The People’s Bank of China (PBOC) is preparing the imminent launch of the second generation version of its online credit system, which will be expanded to encompass a greater range of information as well as financial institutions.
Several sources said to 21st Century Business Herald that the Chinese central bank commenced trial operation of the second generation credit system in October last year, with over 10 institutions including banks, consumer finance companies and brokerages taking part in the scheme.
“We’ve already connected (with the central bank’s credit system), and commenced trial operation in March of this year,” said one risk control officer at a major Chinese commercial bank.
PBOC will commence use of the second generation credit system for inquiry purposes with other banking sector financial institutions by as early as May, with the two systems set to temporarily run concurrently.
After the uploading of report data to the second generation credit system commences, PBOC plans to eventually suspend inquiries with and submissions to the first generation system at an opportune time.
The second generation system will cover information that was not included by the first generation credit system, including revolving loans, large-sum specialist installments for credit cards, joint borrowers, companies providing guarantees to individual persons, individual persons providing guarantees to companies, and late repayment information.
“The second generation system will make major adjustments in terms of systems structures, operating models, data gathering standards, technical integration standards and product service frameworks, and resolve a large number of the omission issues with the first generation credit system,” said Liu Zhibing (刘志兵), chair of DeeLon.
Liu expects an increasing number of non-bank institutions to be connected to the system in future.
“The second generation credit system’s integration trials are at present primarily directed at banking institution openness, and the timetable for non-bank trial integration remains unclear,” said Liu.
“Work still waits for the integration of a greater number of non-bank institutions into PBOC’s second generation credit system.”
PBOC officials say that as of 31 July 2018 the central bank credit system has collected information on around 970 million natural persons following over a decade of operation, as well as information on 25.38 million enterprises and other institutions.
Sources in the credit sector say that there are over 3000 institutions connected to China’s central bank credit system, including banks, trusts and consumer finance platforms.

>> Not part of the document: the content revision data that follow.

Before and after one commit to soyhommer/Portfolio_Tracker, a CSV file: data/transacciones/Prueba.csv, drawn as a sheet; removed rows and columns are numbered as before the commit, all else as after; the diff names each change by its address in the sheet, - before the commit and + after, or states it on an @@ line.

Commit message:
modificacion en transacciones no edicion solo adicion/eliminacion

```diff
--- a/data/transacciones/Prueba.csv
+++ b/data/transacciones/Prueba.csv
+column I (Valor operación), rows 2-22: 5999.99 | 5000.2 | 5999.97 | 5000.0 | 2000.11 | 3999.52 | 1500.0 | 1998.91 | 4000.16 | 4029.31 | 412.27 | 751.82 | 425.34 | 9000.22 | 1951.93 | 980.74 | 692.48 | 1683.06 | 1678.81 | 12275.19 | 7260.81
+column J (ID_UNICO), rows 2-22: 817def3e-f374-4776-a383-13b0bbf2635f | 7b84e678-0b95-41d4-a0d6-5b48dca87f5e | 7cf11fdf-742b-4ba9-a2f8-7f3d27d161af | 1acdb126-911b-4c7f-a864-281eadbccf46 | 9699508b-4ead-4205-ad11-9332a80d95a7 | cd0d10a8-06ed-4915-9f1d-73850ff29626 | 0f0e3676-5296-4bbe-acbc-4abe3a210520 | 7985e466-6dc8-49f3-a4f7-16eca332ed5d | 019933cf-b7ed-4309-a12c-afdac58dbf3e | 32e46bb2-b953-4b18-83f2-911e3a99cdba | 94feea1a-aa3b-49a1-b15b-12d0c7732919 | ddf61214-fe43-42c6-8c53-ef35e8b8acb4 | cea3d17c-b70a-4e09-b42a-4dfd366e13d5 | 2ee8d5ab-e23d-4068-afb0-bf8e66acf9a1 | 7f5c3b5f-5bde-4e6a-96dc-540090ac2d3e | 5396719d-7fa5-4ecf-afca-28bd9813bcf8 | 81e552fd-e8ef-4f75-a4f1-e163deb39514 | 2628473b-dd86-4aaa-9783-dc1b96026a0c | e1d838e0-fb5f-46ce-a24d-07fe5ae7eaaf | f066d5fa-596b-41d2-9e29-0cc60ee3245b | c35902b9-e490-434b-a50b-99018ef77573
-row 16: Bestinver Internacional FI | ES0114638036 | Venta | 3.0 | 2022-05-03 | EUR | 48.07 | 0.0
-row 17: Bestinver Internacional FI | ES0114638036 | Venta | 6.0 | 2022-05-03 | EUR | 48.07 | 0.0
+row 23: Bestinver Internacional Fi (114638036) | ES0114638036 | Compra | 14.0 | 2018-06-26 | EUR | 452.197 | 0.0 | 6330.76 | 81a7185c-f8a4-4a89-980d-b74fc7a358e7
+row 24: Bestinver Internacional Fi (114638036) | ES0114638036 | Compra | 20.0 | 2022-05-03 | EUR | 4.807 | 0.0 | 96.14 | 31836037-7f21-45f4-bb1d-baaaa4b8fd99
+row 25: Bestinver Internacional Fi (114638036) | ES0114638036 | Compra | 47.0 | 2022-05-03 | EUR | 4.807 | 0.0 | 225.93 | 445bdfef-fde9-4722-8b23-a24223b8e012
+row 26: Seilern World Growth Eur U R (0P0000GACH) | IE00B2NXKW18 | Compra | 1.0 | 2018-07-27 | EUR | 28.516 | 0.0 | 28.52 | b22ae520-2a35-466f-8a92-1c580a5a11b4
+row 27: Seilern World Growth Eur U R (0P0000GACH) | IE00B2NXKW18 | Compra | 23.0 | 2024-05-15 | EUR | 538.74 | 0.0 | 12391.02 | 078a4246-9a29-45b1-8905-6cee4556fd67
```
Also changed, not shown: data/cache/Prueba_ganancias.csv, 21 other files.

Following the switch to the second generation system, PBOC is expected to also include micro loan companies, financial leasing companies, financial guarantee companies and commercial factoring companies.